* Work instruction
Identify each line below that contains the word "gradle", and copy it out.

[Records to process Boundary: Start]

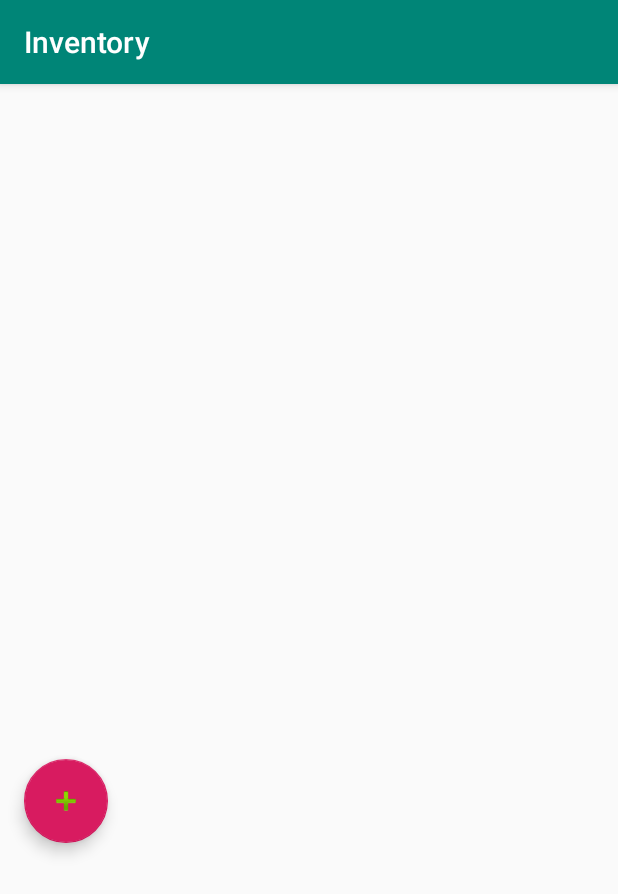
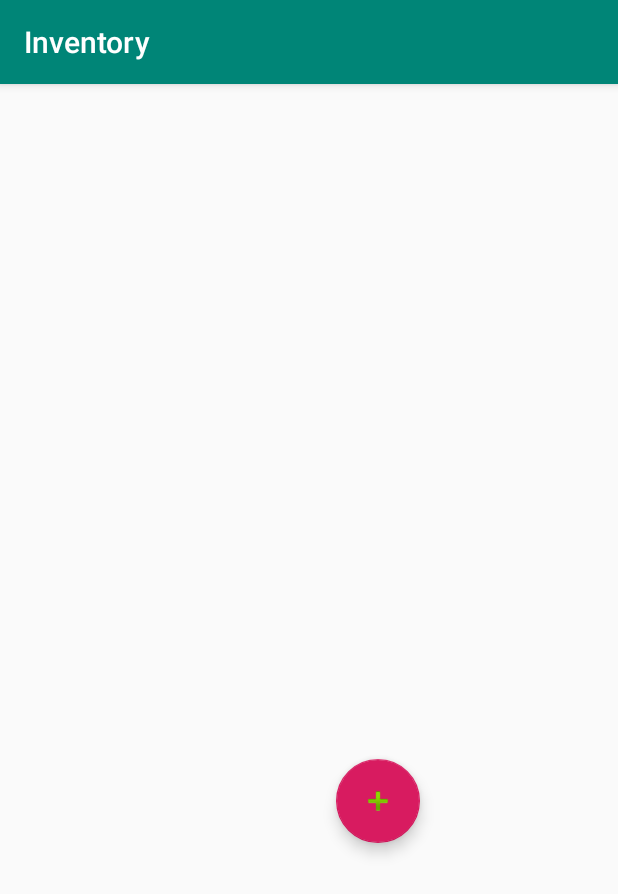
Before and after one commit to klintwales/Inventory, an Android app: the screen it shows after launch (MainActivity), on a phone screen of 412 x 824 dp. Shown: the top 894 px of the screen. Run offline under Robolectric (Android 15) with nearby library versions, the light colour scheme and no system bars.

Commit message:
wrap content test push

```diff
--- a/app/src/main/res/layout/activity_main.xml
+++ b/app/src/main/res/layout/activity_main.xml
@@ -8,7 +8,7 @@
 
     <com.google.android.material.floatingactionbutton.FloatingActionButton
         android:id="@+id/fab"
-        android:layout_width="0dp"
+        android:layout_width="wrap_content"
         android:layout_height="wrap_content"
         android:layout_gravity="end|bottom"
         android:layout_margin="16dp"
--- a/build.gradle
+++ b/build.gradle
@@ -7,7 +7,7 @@ buildscript {
 
     }
     dependencies {
-        classpath 'com.android.tools.build:gradle:3.4.1'
+        classpath 'com.android.tools.build:gradle:3.5.3'
         classpath 'com.google.gms:google-services:4.3.3'
 
         // NOTE: Do not place your application dependencies here; they belong
```
Also changed, not shown: gradle/wrapper/gradle-wrapper.properties.
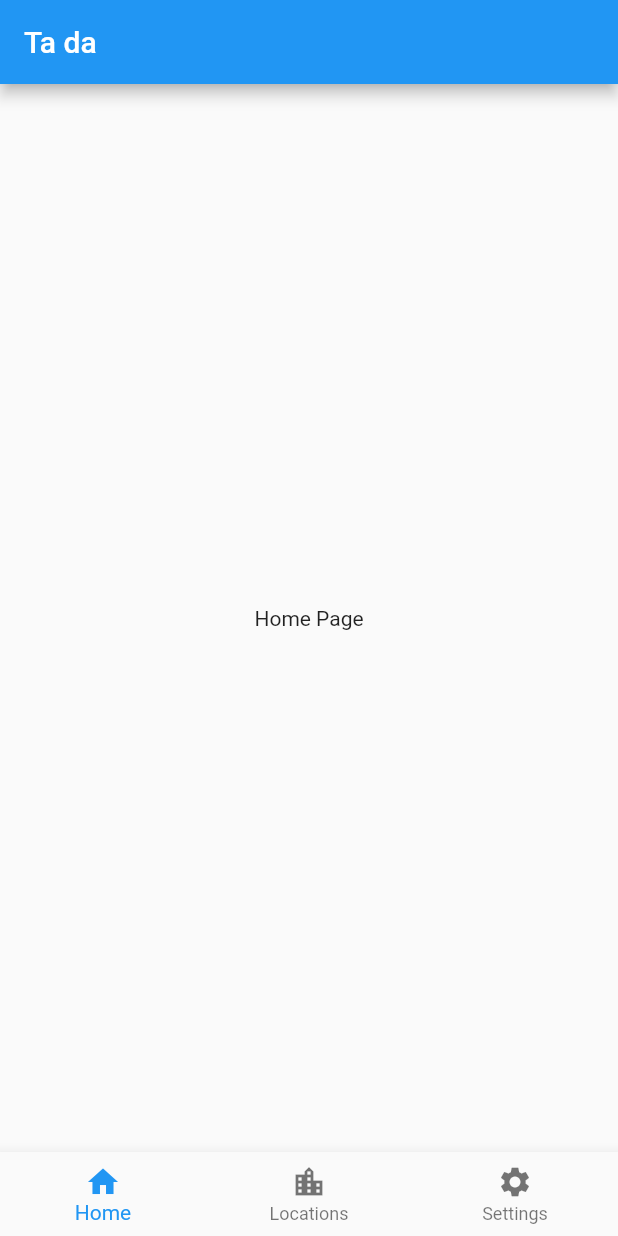
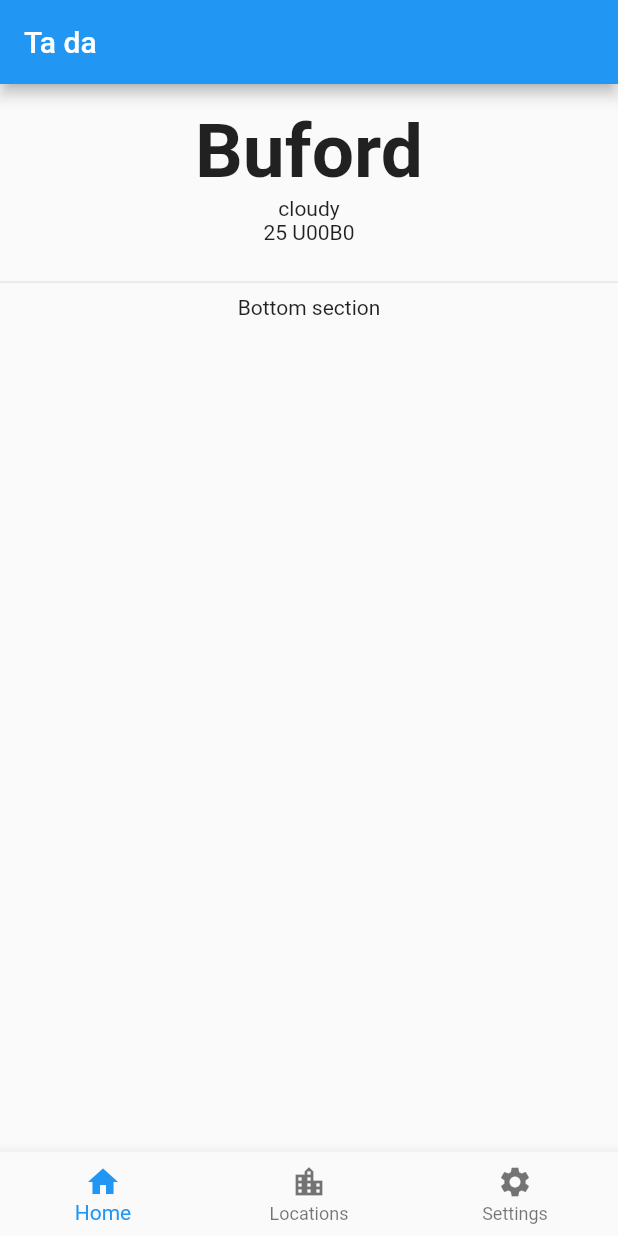
Before and after one commit to skota/weatherapp, a Flutter app: the screen it shows after launch, on a phone screen of 412 x 824 dp. Run offline on Flutter 3.47's test engine with Material 2 defaults, Android fonts, the phone set to English and light mode, and no system bars.

Commit message:
added static text to home page

```diff
--- a/lib/pages/home.dart
+++ b/lib/pages/home.dart
@@ -1,5 +1,51 @@
 import 'package:flutter/material.dart';
 
+// top section - shows city,
+// 1- city (Large font/ bold)
+// 2 - current state(cloudy rainy etc)
+// 3 - Temperature in F
+
+Widget _getHeader() {
+
+  return Container(
+    padding: EdgeInsets.all(16.0),
+    child: Center(
+      child: Column(
+        children: <Widget>[
+        Text('Buford',style:
+              TextStyle(fontSize: 50.0,
+              fontWeight: FontWeight.bold
+              ),),
+          Text('cloudy'),
+          new Text('25 \U00B0')
+        ],
+      ),
+    )
+  );
+
+}
+
+
+Widget _getDetail() {
+  return Text('Bottom section');
+}
+
+//Bottom section
+// Day of week
+// divider Line
+// large icon of weather ( rainy, cloudy etc)
+
+
 Widget homePage() {
-  return Text('Home Page');
+  return Center(
+    child: Column(
+      children: <Widget>[
+        _getHeader(),
+        Divider(
+          height: 18.0,
+        ),
+        _getDetail()
+      ],
+    ),
+  );
 }
--- a/pubspec.yaml
+++ b/pubspec.yaml
@@ -14,11 +14,12 @@ environment:
 
 dependencies:
   flutter:
-    sdk: flutter
+    sdk:  flutter
 
   # The following adds the Cupertino Icons font to your application.
   # Use with the CupertinoIcons class for iOS style icons.
   cupertino_icons: ^0.1.2
+  unicode: ^0.1.0
 
 dev_dependencies:
   flutter_test:
```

[Records to process Boundary: End]

* Task result
--- a/build.gradle
+++ b/build.gradle
-        classpath 'com.android.tools.build:gradle:3.4.1'
+        classpath 'com.android.tools.build:gradle:3.5.3'
Also changed, not shown: gradle/wrapper/gradle-wrapper.properties.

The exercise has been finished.